**EXERCISE MATERIALS:**
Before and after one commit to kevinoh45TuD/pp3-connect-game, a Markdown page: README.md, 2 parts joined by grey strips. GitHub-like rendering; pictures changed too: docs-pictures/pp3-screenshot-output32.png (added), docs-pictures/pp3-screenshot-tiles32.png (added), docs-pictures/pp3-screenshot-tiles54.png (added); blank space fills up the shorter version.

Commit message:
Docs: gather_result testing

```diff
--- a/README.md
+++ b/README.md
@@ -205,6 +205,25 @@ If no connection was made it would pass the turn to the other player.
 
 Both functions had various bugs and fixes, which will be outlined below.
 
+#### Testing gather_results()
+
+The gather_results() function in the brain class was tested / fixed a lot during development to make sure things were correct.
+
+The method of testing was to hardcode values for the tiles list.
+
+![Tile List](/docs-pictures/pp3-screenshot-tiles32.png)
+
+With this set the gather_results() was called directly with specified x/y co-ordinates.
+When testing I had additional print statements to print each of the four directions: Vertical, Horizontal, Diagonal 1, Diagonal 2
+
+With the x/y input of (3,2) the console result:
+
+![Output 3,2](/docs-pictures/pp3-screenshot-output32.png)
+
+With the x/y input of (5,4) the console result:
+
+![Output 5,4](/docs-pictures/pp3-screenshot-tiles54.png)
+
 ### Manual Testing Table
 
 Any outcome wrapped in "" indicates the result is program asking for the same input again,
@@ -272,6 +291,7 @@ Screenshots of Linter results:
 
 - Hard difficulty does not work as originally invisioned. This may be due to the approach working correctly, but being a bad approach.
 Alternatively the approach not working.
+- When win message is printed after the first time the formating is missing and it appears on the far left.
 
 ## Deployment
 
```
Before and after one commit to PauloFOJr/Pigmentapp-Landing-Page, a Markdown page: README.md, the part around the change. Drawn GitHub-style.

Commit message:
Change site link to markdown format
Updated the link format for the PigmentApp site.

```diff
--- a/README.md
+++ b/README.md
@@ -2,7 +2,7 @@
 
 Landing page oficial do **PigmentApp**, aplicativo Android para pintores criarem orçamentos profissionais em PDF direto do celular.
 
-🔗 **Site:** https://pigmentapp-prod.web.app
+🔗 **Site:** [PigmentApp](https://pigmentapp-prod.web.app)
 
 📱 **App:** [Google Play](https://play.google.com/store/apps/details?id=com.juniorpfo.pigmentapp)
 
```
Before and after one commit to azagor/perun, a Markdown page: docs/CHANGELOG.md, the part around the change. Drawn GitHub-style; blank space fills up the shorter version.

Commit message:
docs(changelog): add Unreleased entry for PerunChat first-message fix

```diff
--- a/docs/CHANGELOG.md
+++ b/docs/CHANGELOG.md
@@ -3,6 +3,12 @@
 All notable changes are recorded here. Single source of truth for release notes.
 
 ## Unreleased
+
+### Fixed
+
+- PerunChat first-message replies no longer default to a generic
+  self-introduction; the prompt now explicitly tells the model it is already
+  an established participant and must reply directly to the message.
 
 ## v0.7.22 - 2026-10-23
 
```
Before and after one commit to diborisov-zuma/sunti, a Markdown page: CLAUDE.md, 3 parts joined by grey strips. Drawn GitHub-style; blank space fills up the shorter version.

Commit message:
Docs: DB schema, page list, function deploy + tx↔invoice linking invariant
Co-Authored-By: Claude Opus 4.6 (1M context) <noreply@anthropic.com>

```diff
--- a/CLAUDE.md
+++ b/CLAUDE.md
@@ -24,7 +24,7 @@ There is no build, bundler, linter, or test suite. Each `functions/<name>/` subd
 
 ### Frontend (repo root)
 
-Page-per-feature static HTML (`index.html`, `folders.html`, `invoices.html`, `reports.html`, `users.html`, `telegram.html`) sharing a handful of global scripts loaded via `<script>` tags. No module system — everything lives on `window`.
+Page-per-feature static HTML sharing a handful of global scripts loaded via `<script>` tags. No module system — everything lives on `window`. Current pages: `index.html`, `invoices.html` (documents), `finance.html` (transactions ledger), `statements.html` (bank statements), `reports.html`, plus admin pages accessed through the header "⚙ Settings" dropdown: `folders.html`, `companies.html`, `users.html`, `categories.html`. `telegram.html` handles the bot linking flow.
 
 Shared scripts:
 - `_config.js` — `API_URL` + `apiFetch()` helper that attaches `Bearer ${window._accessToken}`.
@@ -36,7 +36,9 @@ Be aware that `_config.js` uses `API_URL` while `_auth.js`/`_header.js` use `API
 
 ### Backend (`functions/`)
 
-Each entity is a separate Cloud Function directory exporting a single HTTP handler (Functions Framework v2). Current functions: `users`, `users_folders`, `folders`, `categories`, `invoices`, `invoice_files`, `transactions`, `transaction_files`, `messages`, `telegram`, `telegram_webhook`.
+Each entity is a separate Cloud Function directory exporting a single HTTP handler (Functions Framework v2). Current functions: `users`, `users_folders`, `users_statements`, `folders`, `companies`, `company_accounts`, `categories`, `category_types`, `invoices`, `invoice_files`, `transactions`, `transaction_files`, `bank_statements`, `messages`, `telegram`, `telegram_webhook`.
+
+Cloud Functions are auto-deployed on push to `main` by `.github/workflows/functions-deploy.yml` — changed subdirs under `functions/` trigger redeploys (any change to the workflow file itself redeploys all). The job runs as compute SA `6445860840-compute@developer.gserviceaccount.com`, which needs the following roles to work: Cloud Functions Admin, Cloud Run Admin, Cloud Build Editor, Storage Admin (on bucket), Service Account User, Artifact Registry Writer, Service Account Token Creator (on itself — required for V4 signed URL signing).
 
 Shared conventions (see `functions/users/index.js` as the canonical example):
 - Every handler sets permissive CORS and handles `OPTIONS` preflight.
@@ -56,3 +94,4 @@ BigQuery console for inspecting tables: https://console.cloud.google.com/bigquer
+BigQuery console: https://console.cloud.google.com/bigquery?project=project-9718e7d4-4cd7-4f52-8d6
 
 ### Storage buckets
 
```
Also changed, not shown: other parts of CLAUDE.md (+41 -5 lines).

**THE TASK:**
All entries must come back exactly as they were written.

**YOUR RESPONSE:**
Before and after one commit to kevinoh45TuD/pp3-connect-game, a Markdown page: README.md, 2 parts joined by grey strips. GitHub-like rendering; pictures changed too: docs-pictures/pp3-screenshot-output32.png (added), docs-pictures/pp3-screenshot-tiles32.png (added), docs-pictures/pp3-screenshot-tiles54.png (added); blank space fills up the shorter version.

Commit message:
Docs: gather_result testing

```diff
--- a/README.md
+++ b/README.md
@@ -205,6 +205,25 @@ If no connection was made it would pass the turn to the other player.
 
 Both functions had various bugs and fixes, which will be outlined below.
 
+#### Testing gather_results()
+
+The gather_results() function in the brain class was tested / fixed a lot during development to make sure things were correct.
+
+The method of testing was to hardcode values for the tiles list.
+
+![Tile List](/docs-pictures/pp3-screenshot-tiles32.png)
+
+With this set the gather_results() was called directly with specified x/y co-ordinates.
+When testing I had additional print statements to print each of the four directions: Vertical, Horizontal, Diagonal 1, Diagonal 2
+
+With the x/y input of (3,2) the console result:
+
+![Output 3,2](/docs-pictures/pp3-screenshot-output32.png)
+
+With the x/y input of (5,4) the console result:
+
+![Output 5,4](/docs-pictures/pp3-screenshot-tiles54.png)
+
 ### Manual Testing Table
 
 Any outcome wrapped in "" indicates the result is program asking for the same input again,
@@ -272,6 +291,7 @@ Screenshots of Linter results:
 
 - Hard difficulty does not work as originally invisioned. This may be due to the approach working correctly, but being a bad approach.
 Alternatively the approach not working.
+- When win message is printed after the first time the formating is missing and it appears on the far left.
 
 ## Deployment
 
```
Before and after one commit to PauloFOJr/Pigmentapp-Landing-Page, a Markdown page: README.md, the part around the change. Drawn GitHub-style.

Commit message:
Change site link to markdown format
Updated the link format for the PigmentApp site.

```diff
--- a/README.md
+++ b/README.md
@@ -2,7 +2,7 @@
 
 Landing page oficial do **PigmentApp**, aplicativo Android para pintores criarem orçamentos profissionais em PDF direto do celular.
 
-🔗 **Site:** https://pigmentapp-prod.web.app
+🔗 **Site:** [PigmentApp](https://pigmentapp-prod.web.app)
 
 📱 **App:** [Google Play](https://play.google.com/store/apps/details?id=com.juniorpfo.pigmentapp)
 
```
Before and after one commit to azagor/perun, a Markdown page: docs/CHANGELOG.md, the part around the change. Drawn GitHub-style; blank space fills up the shorter version.

Commit message:
docs(changelog): add Unreleased entry for PerunChat first-message fix

```diff
--- a/docs/CHANGELOG.md
+++ b/docs/CHANGELOG.md
@@ -3,6 +3,12 @@
 All notable changes are recorded here. Single source of truth for release notes.
 
 ## Unreleased
+
+### Fixed
+
+- PerunChat first-message replies no longer default to a generic
+  self-introduction; the prompt now explicitly tells the model it is already
+  an established participant and must reply directly to the message.
 
 ## v0.7.22 - 2026-10-23
 
```
Before and after one commit to diborisov-zuma/sunti, a Markdown page: CLAUDE.md, 3 parts joined by grey strips. Drawn GitHub-style; blank space fills up the shorter version.

Commit message:
Docs: DB schema, page list, function deploy + tx↔invoice linking invariant
Co-Authored-By: Claude Opus 4.6 (1M context) <noreply@anthropic.com>

```diff
--- a/CLAUDE.md
+++ b/CLAUDE.md
@@ -24,7 +24,7 @@ There is no build, bundler, linter, or test suite. Each `functions/<name>/` subd
 
 ### Frontend (repo root)
 
-Page-per-feature static HTML (`index.html`, `folders.html`, `invoices.html`, `reports.html`, `users.html`, `telegram.html`) sharing a handful of global scripts loaded via `<script>` tags. No module system — everything lives on `window`.
+Page-per-feature static HTML sharing a handful of global scripts loaded via `<script>` tags. No module system — everything lives on `window`. Current pages: `index.html`, `invoices.html` (documents), `finance.html` (transactions ledger), `statements.html` (bank statements), `reports.html`, plus admin pages accessed through the header "⚙ Settings" dropdown: `folders.html`, `companies.html`, `users.html`, `categories.html`. `telegram.html` handles the bot linking flow.
 
 Shared scripts:
 - `_config.js` — `API_URL` + `apiFetch()` helper that attaches `Bearer ${window._accessToken}`.
@@ -36,7 +36,9 @@ Be aware that `_config.js` uses `API_URL` while `_auth.js`/`_header.js` use `API
 
 ### Backend (`functions/`)
 
-Each entity is a separate Cloud Function directory exporting a single HTTP handler (Functions Framework v2). Current functions: `users`, `users_folders`, `folders`, `categories`, `invoices`, `invoice_files`, `transactions`, `transaction_files`, `messages`, `telegram`, `telegram_webhook`.
+Each entity is a separate Cloud Function directory exporting a single HTTP handler (Functions Framework v2). Current functions: `users`, `users_folders`, `users_statements`, `folders`, `companies`, `company_accounts`, `categories`, `category_types`, `invoices`, `invoice_files`, `transactions`, `transaction_files`, `bank_statements`, `messages`, `telegram`, `telegram_webhook`.
+
+Cloud Functions are auto-deployed on push to `main` by `.github/workflows/functions-deploy.yml` — changed subdirs under `functions/` trigger redeploys (any change to the workflow file itself redeploys all). The job runs as compute SA `6445860840-compute@developer.gserviceaccount.com`, which needs the following roles to work: Cloud Functions Admin, Cloud Run Admin, Cloud Build Editor, Storage Admin (on bucket), Service Account User, Artifact Registry Writer, Service Account Token Creator (on itself — required for V4 signed URL signing).
 
 Shared conventions (see `functions/users/index.js` as the canonical example):
 - Every handler sets permissive CORS and handles `OPTIONS` preflight.
@@ -56,3 +94,4 @@ BigQuery console for inspecting tables: https://console.cloud.google.com/bigquer
+BigQuery console: https://console.cloud.google.com/bigquery?project=project-9718e7d4-4cd7-4f52-8d6
 
 ### Storage buckets
 
```
Also changed, not shown: other parts of CLAUDE.md (+41 -5 lines).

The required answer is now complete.